_DESCRIPTION OF THE TASK:_ Find the word "cells" below. Copy each line that has it.

_Saved entries:_
>>>

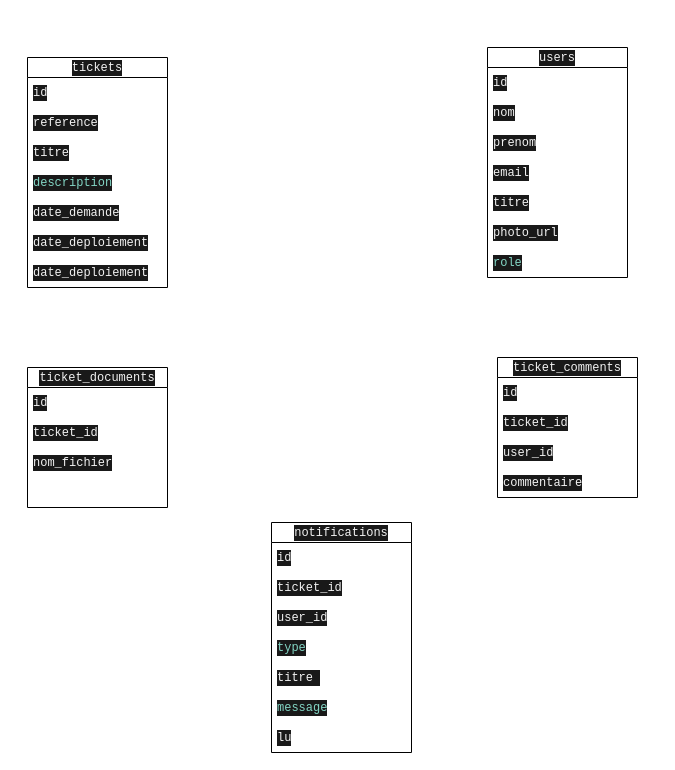
Before: mcd quiz/Diagramme sans nom.drawio in Maminjatovo/MCD, a draw.io diagram. Source tidied: cells renumbered, new cells numbered last; positions are measured from the earlier drawing's top-left corner, leaving out a move shared by most shapes. Both pictures are drawn from the tidied source at 100%, with x=0, y=0 at pixel (27, 47).
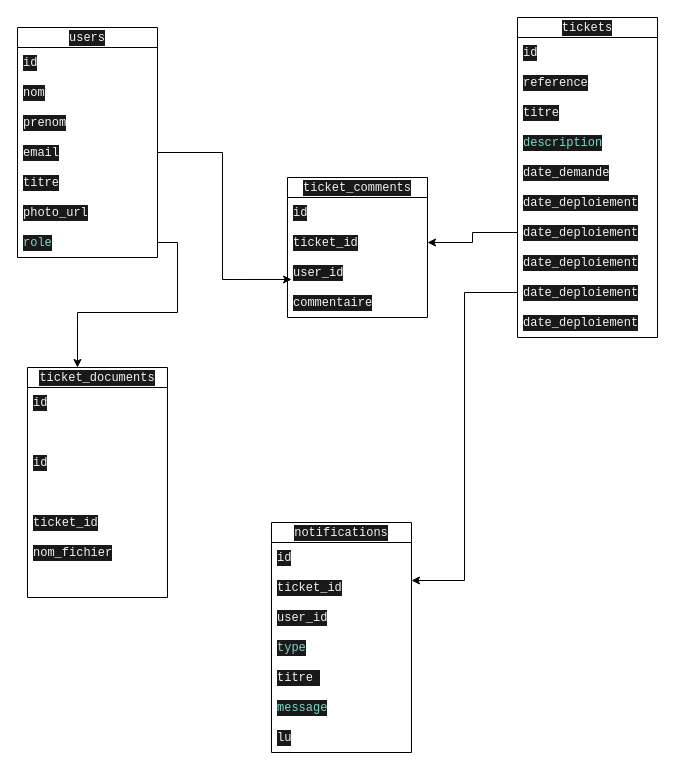
The same page after the edit.

Commit message (it also covers changes not shown here):
Mettre à jour Diagramme sans nom.drawio

The change refers to these unchanged cells:
```xml
<mxCell id="14" value="&lt;div style=&quot;color: rgb(243, 243, 243); background-color: rgb(25, 25, 25); font-family: Consolas, &amp;quot;Courier New&amp;quot;, monospace; line-height: 16px; white-space: pre;&quot;&gt;&lt;div style=&quot;color: rgb(243, 243, 243); background-color: rgb(25, 25, 25); line-height: 16px;&quot;&gt;email&lt;/div&gt;&lt;/div&gt;" style="text;strokeColor=none;fillColor=none;align=left;verticalAlign=middle;spacingLeft=4;spacingRight=4;overflow=hidden;points=[[0,0.5],[1,0.5]];portConstraint=eastwest;whiteSpace=wrap;html=1;" parent="10" vertex="1">
  <mxGeometry y="110" width="140" height="30" as="geometry" />
</mxCell>
<mxCell id="17" value="&lt;div style=&quot;color: rgb(243, 243, 243); background-color: rgb(25, 25, 25); font-family: Consolas, &amp;quot;Courier New&amp;quot;, monospace; line-height: 16px; white-space: pre;&quot;&gt;&lt;div style=&quot;color: rgb(243, 243, 243); background-color: rgb(25, 25, 25); line-height: 16px;&quot;&gt;&lt;div style=&quot;color: rgb(243, 243, 243); background-color: rgb(25, 25, 25); line-height: 16px;&quot;&gt;&lt;span style=&quot;color: #83d6c5;&quot;&gt;role&lt;/span&gt;&lt;/div&gt;&lt;/div&gt;&lt;/div&gt;" style="text;strokeColor=none;fillColor=none;align=left;verticalAlign=middle;spacingLeft=4;spacingRight=4;overflow=hidden;points=[[0,0.5],[1,0.5]];portConstraint=eastwest;whiteSpace=wrap;html=1;" parent="10" vertex="1">
  <mxGeometry y="200" width="140" height="30" as="geometry" />
</mxCell>
<mxCell id="25" value="&lt;div style=&quot;color: rgb(243, 243, 243); background-color: rgb(25, 25, 25); font-family: Consolas, &amp;quot;Courier New&amp;quot;, monospace; line-height: 16px; white-space: pre;&quot;&gt;&lt;div style=&quot;color: rgb(243, 243, 243); background-color: rgb(25, 25, 25); line-height: 16px;&quot;&gt;ticket_id&lt;/div&gt;&lt;/div&gt;" style="text;strokeColor=none;fillColor=none;align=left;verticalAlign=middle;spacingLeft=4;spacingRight=4;overflow=hidden;points=[[0,0.5],[1,0.5]];portConstraint=eastwest;whiteSpace=wrap;html=1;" parent="23" vertex="1">
  <mxGeometry y="50" width="140" height="30" as="geometry" />
</mxCell>
<mxCell id="26" value="&lt;div style=&quot;color: rgb(243, 243, 243); background-color: rgb(25, 25, 25); font-family: Consolas, &amp;quot;Courier New&amp;quot;, monospace; line-height: 16px; white-space: pre;&quot;&gt;&lt;div style=&quot;color: rgb(243, 243, 243); background-color: rgb(25, 25, 25); line-height: 16px;&quot;&gt;user_id&lt;/div&gt;&lt;/div&gt;" style="text;strokeColor=none;fillColor=none;align=left;verticalAlign=middle;spacingLeft=4;spacingRight=4;overflow=hidden;points=[[0,0.5],[1,0.5]];portConstraint=eastwest;whiteSpace=wrap;html=1;" parent="23" vertex="1">
  <mxGeometry y="80" width="140" height="30" as="geometry" />
</mxCell>
<mxCell id="30" value="&lt;div style=&quot;color: rgb(243, 243, 243); background-color: rgb(25, 25, 25); font-family: Consolas, &amp;quot;Courier New&amp;quot;, monospace; line-height: 16px; white-space: pre;&quot;&gt;&lt;div style=&quot;color: rgb(243, 243, 243); background-color: rgb(25, 25, 25); line-height: 16px;&quot;&gt;&lt;div style=&quot;color: rgb(243, 243, 243); background-color: rgb(25, 25, 25); line-height: 16px;&quot;&gt;&lt;div style=&quot;color: rgb(243, 243, 243); background-color: rgb(25, 25, 25); line-height: 16px;&quot;&gt;ticket_id&lt;/div&gt;&lt;/div&gt;&lt;/div&gt;&lt;/div&gt;" style="text;strokeColor=none;fillColor=none;align=left;verticalAlign=middle;spacingLeft=4;spacingRight=4;overflow=hidden;points=[[0,0.5],[1,0.5]];portConstraint=eastwest;whiteSpace=wrap;html=1;" parent="28" vertex="1">
  <mxGeometry y="50" width="140" height="30" as="geometry" />
</mxCell>
```

What changed in the source:
```diff
@@
     <mxCell id="2" value="&lt;div style=&quot;color: rgb(243, 243, 243); background-color: rgb(25, 25, 25); font-family: Consolas, &amp;quot;Courier New&amp;quot;, monospace; line-height: 16px; white-space: pre;&quot;&gt;tickets&lt;/div&gt;" style="swimlane;fontStyle=0;horizontal=1;startSize=20;whiteSpace=wrap;html=1;" parent="1" vertex="1">
-      <mxGeometry y="10" width="140" height="230" as="geometry" />
+      <mxGeometry x="490" y="-30" width="140" height="320" as="geometry" />
     </mxCell>
@@
+    <mxCell id="36" value="&lt;div style=&quot;color: rgb(243, 243, 243); background-color: rgb(25, 25, 25); font-family: Consolas, &amp;quot;Courier New&amp;quot;, monospace; line-height: 16px; white-space: pre;&quot;&gt;&lt;div style=&quot;color: rgb(243, 243, 243); background-color: rgb(25, 25, 25); line-height: 16px;&quot;&gt;date_deploiement&lt;/div&gt;&lt;/div&gt;" style="text;strokeColor=none;fillColor=none;align=left;verticalAlign=middle;spacingLeft=4;spacingRight=4;overflow=hidden;points=[[0,0.5],[1,0.5]];portConstraint=eastwest;whiteSpace=wrap;html=1;" parent="2" vertex="1">
+      <mxGeometry y="200" width="140" height="30" as="geometry" />
+    </mxCell>
+    <mxCell id="37" value="&lt;div style=&quot;color: rgb(243, 243, 243); background-color: rgb(25, 25, 25); font-family: Consolas, &amp;quot;Courier New&amp;quot;, monospace; line-height: 16px; white-space: pre;&quot;&gt;&lt;div style=&quot;color: rgb(243, 243, 243); background-color: rgb(25, 25, 25); line-height: 16px;&quot;&gt;date_deploiement&lt;/div&gt;&lt;/div&gt;" style="text;strokeColor=none;fillColor=none;align=left;verticalAlign=middle;spacingLeft=4;spacingRight=4;overflow=hidden;whiteSpace=wrap;html=1;" parent="2" vertex="1">
+      <mxGeometry y="230" width="140" height="30" as="geometry" />
+    </mxCell>
+    <mxCell id="38" value="&lt;div style=&quot;color: rgb(243, 243, 243); background-color: rgb(25, 25, 25); font-family: Consolas, &amp;quot;Courier New&amp;quot;, monospace; line-height: 16px; white-space: pre;&quot;&gt;&lt;div style=&quot;color: rgb(243, 243, 243); background-color: rgb(25, 25, 25); line-height: 16px;&quot;&gt;date_deploiement&lt;/div&gt;&lt;/div&gt;" style="text;strokeColor=none;fillColor=none;align=left;verticalAlign=middle;spacingLeft=4;spacingRight=4;overflow=hidden;points=[[0,0.5],[1,0.5]];portConstraint=eastwest;whiteSpace=wrap;html=1;" parent="2" vertex="1">
+      <mxGeometry y="260" width="140" height="30" as="geometry" />
+    </mxCell>
     <mxCell id="9" value="&lt;div style=&quot;color: rgb(243, 243, 243); background-color: rgb(25, 25, 25); font-family: Consolas, &amp;quot;Courier New&amp;quot;, monospace; line-height: 16px; white-space: pre;&quot;&gt;&lt;div style=&quot;color: rgb(243, 243, 243); background-color: rgb(25, 25, 25); line-height: 16px;&quot;&gt;date_deploiement&lt;/div&gt;&lt;/div&gt;" style="text;strokeColor=none;fillColor=none;align=left;verticalAlign=middle;spacingLeft=4;spacingRight=4;overflow=hidden;whiteSpace=wrap;html=1;" parent="2" vertex="1">
-      <mxGeometry y="200" width="140" height="30" as="geometry" />
+      <mxGeometry y="290" width="140" height="30" as="geometry" />
     </mxCell>
     <mxCell id="10" value="&lt;div style=&quot;color: rgb(243, 243, 243); background-color: rgb(25, 25, 25); font-family: Consolas, &amp;quot;Courier New&amp;quot;, monospace; line-height: 16px; white-space: pre;&quot;&gt;&lt;div style=&quot;color: rgb(243, 243, 243); background-color: rgb(25, 25, 25); line-height: 16px;&quot;&gt;users&lt;/div&gt;&lt;/div&gt;" style="swimlane;fontStyle=0;horizontal=1;startSize=20;whiteSpace=wrap;html=1;" parent="1" vertex="1">
-      <mxGeometry x="460" width="140" height="230" as="geometry" />
+      <mxGeometry x="-10" y="-20" width="140" height="230" as="geometry" />
     </mxCell>
@@
     <mxCell id="18" value="&lt;div style=&quot;color: rgb(243, 243, 243); background-color: rgb(25, 25, 25); font-family: Consolas, &amp;quot;Courier New&amp;quot;, monospace; line-height: 16px; white-space: pre;&quot;&gt;&lt;div style=&quot;color: rgb(243, 243, 243); background-color: rgb(25, 25, 25); line-height: 16px;&quot;&gt;ticket_documents&lt;/div&gt;&lt;/div&gt;" style="swimlane;fontStyle=0;horizontal=1;startSize=20;whiteSpace=wrap;html=1;" parent="1" vertex="1">
-      <mxGeometry y="320" width="140" height="140" as="geometry" />
+      <mxGeometry y="320" width="140" height="230" as="geometry" />
     </mxCell>
@@
+    <mxCell id="39" value="&lt;div style=&quot;color: rgb(243, 243, 243); background-color: rgb(25, 25, 25); font-family: Consolas, &amp;quot;Courier New&amp;quot;, monospace; line-height: 16px; white-space: pre;&quot;&gt;id&lt;/div&gt;" style="text;strokeColor=none;fillColor=none;align=left;verticalAlign=middle;spacingLeft=4;spacingRight=4;overflow=hidden;whiteSpace=wrap;html=1;" parent="18" vertex="1">
+      <mxGeometry y="50" width="140" height="90" as="geometry" />
+    </mxCell>
     <mxCell id="20" value="&lt;div style=&quot;color: rgb(243, 243, 243); background-color: rgb(25, 25, 25); font-family: Consolas, &amp;quot;Courier New&amp;quot;, monospace; line-height: 16px; white-space: pre;&quot;&gt;&lt;div style=&quot;color: rgb(243, 243, 243); background-color: rgb(25, 25, 25); line-height: 16px;&quot;&gt;ticket_id&lt;/div&gt;&lt;/div&gt;" style="text;strokeColor=none;fillColor=none;align=left;verticalAlign=middle;spacingLeft=4;spacingRight=4;overflow=hidden;whiteSpace=wrap;html=1;" parent="18" vertex="1">
-      <mxGeometry y="50" width="140" height="30" as="geometry" />
+      <mxGeometry y="140" width="140" height="30" as="geometry" />
     </mxCell>
     <mxCell id="21" value="&lt;div style=&quot;color: rgb(243, 243, 243); background-color: rgb(25, 25, 25); font-family: Consolas, &amp;quot;Courier New&amp;quot;, monospace; line-height: 16px; white-space: pre;&quot;&gt;&lt;div style=&quot;color: rgb(243, 243, 243); background-color: rgb(25, 25, 25); line-height: 16px;&quot;&gt;nom_fichier&lt;/div&gt;&lt;/div&gt;" style="text;strokeColor=none;fillColor=none;align=left;verticalAlign=middle;spacingLeft=4;spacingRight=4;overflow=hidden;whiteSpace=wrap;html=1;" parent="18" vertex="1">
-      <mxGeometry y="80" width="140" height="30" as="geometry" />
+      <mxGeometry y="170" width="140" height="30" as="geometry" />
     </mxCell>
     <mxCell id="22" value="&lt;div style=&quot;color: rgb(243, 243, 243); background-color: rgb(25, 25, 25); font-family: Consolas, &amp;quot;Courier New&amp;quot;, monospace; line-height: 16px; white-space: pre;&quot;&gt;&lt;br&gt;&lt;/div&gt;" style="text;strokeColor=none;fillColor=none;align=left;verticalAlign=middle;spacingLeft=4;spacingRight=4;overflow=hidden;whiteSpace=wrap;html=1;" parent="18" vertex="1">
-      <mxGeometry y="110" width="140" height="30" as="geometry" />
+      <mxGeometry y="200" width="140" height="30" as="geometry" />
     </mxCell>
     <mxCell id="23" value="&lt;div style=&quot;color: rgb(243, 243, 243); background-color: rgb(25, 25, 25); font-family: Consolas, &amp;quot;Courier New&amp;quot;, monospace; line-height: 16px; white-space: pre;&quot;&gt;&lt;div style=&quot;color: rgb(243, 243, 243); background-color: rgb(25, 25, 25); line-height: 16px;&quot;&gt;ticket_comments&lt;/div&gt;&lt;/div&gt;" style="swimlane;fontStyle=0;horizontal=1;startSize=20;whiteSpace=wrap;html=1;" parent="1" vertex="1">
-      <mxGeometry x="470" y="310" width="140" height="140" as="geometry" />
+      <mxGeometry x="260" y="130" width="140" height="140" as="geometry" />
     </mxCell>
@@
+    <mxCell id="40" style="edgeStyle=orthogonalEdgeStyle;rounded=0;jettySize=auto;html=1;entryX=1;entryY=0.267;entryDx=0;entryDy=0;entryPerimeter=0;" parent="1" edge="1" source="38" target="30">
+      <mxGeometry relative="1" as="geometry" />
+    </mxCell>
+    <mxCell id="41" style="edgeStyle=orthogonalEdgeStyle;rounded=0;jettySize=auto;html=1;entryX=1;entryY=0.5;entryDx=0;entryDy=0;" parent="1" edge="1" source="36" target="25">
+      <mxGeometry relative="1" as="geometry" />
+    </mxCell>
+    <mxCell id="42" style="edgeStyle=orthogonalEdgeStyle;rounded=0;jettySize=auto;html=1;exitX=1;exitY=0.5;exitDx=0;exitDy=0;entryX=0.029;entryY=0.733;entryDx=0;entryDy=0;entryPerimeter=0;" parent="1" edge="1" source="14" target="26">
+      <mxGeometry relative="1" as="geometry" />
+    </mxCell>
+    <mxCell id="43" style="edgeStyle=orthogonalEdgeStyle;rounded=0;jettySize=auto;html=1;entryX=0.357;entryY=0;entryDx=0;entryDy=0;entryPerimeter=0;" parent="1" edge="1" source="17" target="18">
+      <mxGeometry relative="1" as="geometry" />
+    </mxCell>
```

<<<

_RESPONSE FOR THIS EXERCISE:_
Before: mcd quiz/Diagramme sans nom.drawio in Maminjatovo/MCD, a draw.io diagram. Source tidied: cells renumbered, new cells numbered last; positions are measured from the earlier drawing's top-left corner, leaving out a move shared by most shapes. Both pictures are drawn from the tidied source at 100%, with x=0, y=0 at pixel (27, 47).
The change refers to these unchanged cells:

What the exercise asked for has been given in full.